Exercise requirements
Down to the last line, print the material below verbatim.

Given data
- Opening Delimiter -

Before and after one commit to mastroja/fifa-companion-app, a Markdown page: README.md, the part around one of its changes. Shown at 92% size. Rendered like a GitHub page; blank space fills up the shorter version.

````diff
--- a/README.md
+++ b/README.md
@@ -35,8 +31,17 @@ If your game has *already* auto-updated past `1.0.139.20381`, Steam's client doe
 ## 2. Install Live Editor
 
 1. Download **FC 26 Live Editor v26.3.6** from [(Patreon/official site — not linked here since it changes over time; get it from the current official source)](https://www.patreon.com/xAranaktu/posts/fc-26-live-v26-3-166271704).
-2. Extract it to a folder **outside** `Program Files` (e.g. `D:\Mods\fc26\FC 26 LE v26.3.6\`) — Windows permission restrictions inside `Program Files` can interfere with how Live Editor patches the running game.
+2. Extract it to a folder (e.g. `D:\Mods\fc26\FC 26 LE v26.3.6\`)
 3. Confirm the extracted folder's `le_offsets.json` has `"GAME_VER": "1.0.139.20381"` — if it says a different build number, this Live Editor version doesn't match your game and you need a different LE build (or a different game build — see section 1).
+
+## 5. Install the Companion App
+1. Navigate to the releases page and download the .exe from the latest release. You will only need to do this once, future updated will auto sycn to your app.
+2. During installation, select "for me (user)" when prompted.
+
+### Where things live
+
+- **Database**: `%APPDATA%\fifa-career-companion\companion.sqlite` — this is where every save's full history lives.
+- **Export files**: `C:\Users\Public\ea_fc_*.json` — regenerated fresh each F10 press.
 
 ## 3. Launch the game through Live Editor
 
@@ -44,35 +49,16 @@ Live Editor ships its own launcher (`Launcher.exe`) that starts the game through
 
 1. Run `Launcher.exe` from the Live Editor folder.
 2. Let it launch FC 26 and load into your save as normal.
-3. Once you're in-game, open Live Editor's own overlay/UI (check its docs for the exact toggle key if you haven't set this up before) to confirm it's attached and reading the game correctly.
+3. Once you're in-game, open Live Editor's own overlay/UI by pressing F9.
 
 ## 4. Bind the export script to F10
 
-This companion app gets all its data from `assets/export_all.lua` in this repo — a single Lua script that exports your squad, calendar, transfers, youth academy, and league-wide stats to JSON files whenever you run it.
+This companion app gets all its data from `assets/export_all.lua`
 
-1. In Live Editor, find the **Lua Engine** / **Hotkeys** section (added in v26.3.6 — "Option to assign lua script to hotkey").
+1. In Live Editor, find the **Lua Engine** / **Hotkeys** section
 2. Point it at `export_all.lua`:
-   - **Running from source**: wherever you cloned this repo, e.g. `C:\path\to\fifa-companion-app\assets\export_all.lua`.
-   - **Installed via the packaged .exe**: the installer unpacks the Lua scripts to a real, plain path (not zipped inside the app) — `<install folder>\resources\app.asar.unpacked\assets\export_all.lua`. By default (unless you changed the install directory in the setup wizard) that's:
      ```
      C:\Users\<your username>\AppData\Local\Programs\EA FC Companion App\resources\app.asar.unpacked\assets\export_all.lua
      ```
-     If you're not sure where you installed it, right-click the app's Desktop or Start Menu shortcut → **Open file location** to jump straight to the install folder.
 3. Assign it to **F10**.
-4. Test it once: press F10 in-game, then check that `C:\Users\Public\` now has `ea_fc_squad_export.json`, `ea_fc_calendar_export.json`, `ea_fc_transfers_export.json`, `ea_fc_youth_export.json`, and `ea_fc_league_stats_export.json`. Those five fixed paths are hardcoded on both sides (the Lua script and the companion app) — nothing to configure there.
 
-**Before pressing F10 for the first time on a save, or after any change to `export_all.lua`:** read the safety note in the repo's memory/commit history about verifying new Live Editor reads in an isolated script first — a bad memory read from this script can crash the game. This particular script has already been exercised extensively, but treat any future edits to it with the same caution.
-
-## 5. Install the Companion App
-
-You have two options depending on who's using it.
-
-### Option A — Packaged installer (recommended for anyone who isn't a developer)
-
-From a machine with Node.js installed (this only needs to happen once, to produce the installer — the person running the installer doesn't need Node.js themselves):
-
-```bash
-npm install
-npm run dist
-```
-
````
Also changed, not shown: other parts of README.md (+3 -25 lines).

- Closing Delimiter -

Solution for this exercise
Before and after one commit to mastroja/fifa-companion-app, a Markdown page: README.md, the part around one of its changes. Shown at 92% size. Rendered like a GitHub page; blank space fills up the shorter version.

````diff
--- a/README.md
+++ b/README.md
@@ -35,8 +31,17 @@ If your game has *already* auto-updated past `1.0.139.20381`, Steam's client doe
 ## 2. Install Live Editor
 
 1. Download **FC 26 Live Editor v26.3.6** from [(Patreon/official site — not linked here since it changes over time; get it from the current official source)](https://www.patreon.com/xAranaktu/posts/fc-26-live-v26-3-166271704).
-2. Extract it to a folder **outside** `Program Files` (e.g. `D:\Mods\fc26\FC 26 LE v26.3.6\`) — Windows permission restrictions inside `Program Files` can interfere with how Live Editor patches the running game.
+2. Extract it to a folder (e.g. `D:\Mods\fc26\FC 26 LE v26.3.6\`)
 3. Confirm the extracted folder's `le_offsets.json` has `"GAME_VER": "1.0.139.20381"` — if it says a different build number, this Live Editor version doesn't match your game and you need a different LE build (or a different game build — see section 1).
+
+## 5. Install the Companion App
+1. Navigate to the releases page and download the .exe from the latest release. You will only need to do this once, future updated will auto sycn to your app.
+2. During installation, select "for me (user)" when prompted.
+
+### Where things live
+
+- **Database**: `%APPDATA%\fifa-career-companion\companion.sqlite` — this is where every save's full history lives.
+- **Export files**: `C:\Users\Public\ea_fc_*.json` — regenerated fresh each F10 press.
 
 ## 3. Launch the game through Live Editor
 
@@ -44,35 +49,16 @@ Live Editor ships its own launcher (`Launcher.exe`) that starts the game through
 
 1. Run `Launcher.exe` from the Live Editor folder.
 2. Let it launch FC 26 and load into your save as normal.
-3. Once you're in-game, open Live Editor's own overlay/UI (check its docs for the exact toggle key if you haven't set this up before) to confirm it's attached and reading the game correctly.
+3. Once you're in-game, open Live Editor's own overlay/UI by pressing F9.
 
 ## 4. Bind the export script to F10
 
-This companion app gets all its data from `assets/export_all.lua` in this repo — a single Lua script that exports your squad, calendar, transfers, youth academy, and league-wide stats to JSON files whenever you run it.
+This companion app gets all its data from `assets/export_all.lua`
 
-1. In Live Editor, find the **Lua Engine** / **Hotkeys** section (added in v26.3.6 — "Option to assign lua script to hotkey").
+1. In Live Editor, find the **Lua Engine** / **Hotkeys** section
 2. Point it at `export_all.lua`:
-   - **Running from source**: wherever you cloned this repo, e.g. `C:\path\to\fifa-companion-app\assets\export_all.lua`.
-   - **Installed via the packaged .exe**: the installer unpacks the Lua scripts to a real, plain path (not zipped inside the app) — `<install folder>\resources\app.asar.unpacked\assets\export_all.lua`. By default (unless you changed the install directory in the setup wizard) that's:
      ```
      C:\Users\<your username>\AppData\Local\Programs\EA FC Companion App\resources\app.asar.unpacked\assets\export_all.lua
      ```
-     If you're not sure where you installed it, right-click the app's Desktop or Start Menu shortcut → **Open file location** to jump straight to the install folder.
 3. Assign it to **F10**.
-4. Test it once: press F10 in-game, then check that `C:\Users\Public\` now has `ea_fc_squad_export.json`, `ea_fc_calendar_export.json`, `ea_fc_transfers_export.json`, `ea_fc_youth_export.json`, and `ea_fc_league_stats_export.json`. Those five fixed paths are hardcoded on both sides (the Lua script and the companion app) — nothing to configure there.
 
-**Before pressing F10 for the first time on a save, or after any change to `export_all.lua`:** read the safety note in the repo's memory/commit history about verifying new Live Editor reads in an isolated script first — a bad memory read from this script can crash the game. This particular script has already been exercised extensively, but treat any future edits to it with the same caution.
-
-## 5. Install the Companion App
-
-You have two options depending on who's using it.
-
-### Option A — Packaged installer (recommended for anyone who isn't a developer)
-
-From a machine with Node.js installed (this only needs to happen once, to produce the installer — the person running the installer doesn't need Node.js themselves):
-
-```bash
-npm install
-npm run dist
-```
-
````
Also changed, not shown: other parts of README.md (+3 -25 lines).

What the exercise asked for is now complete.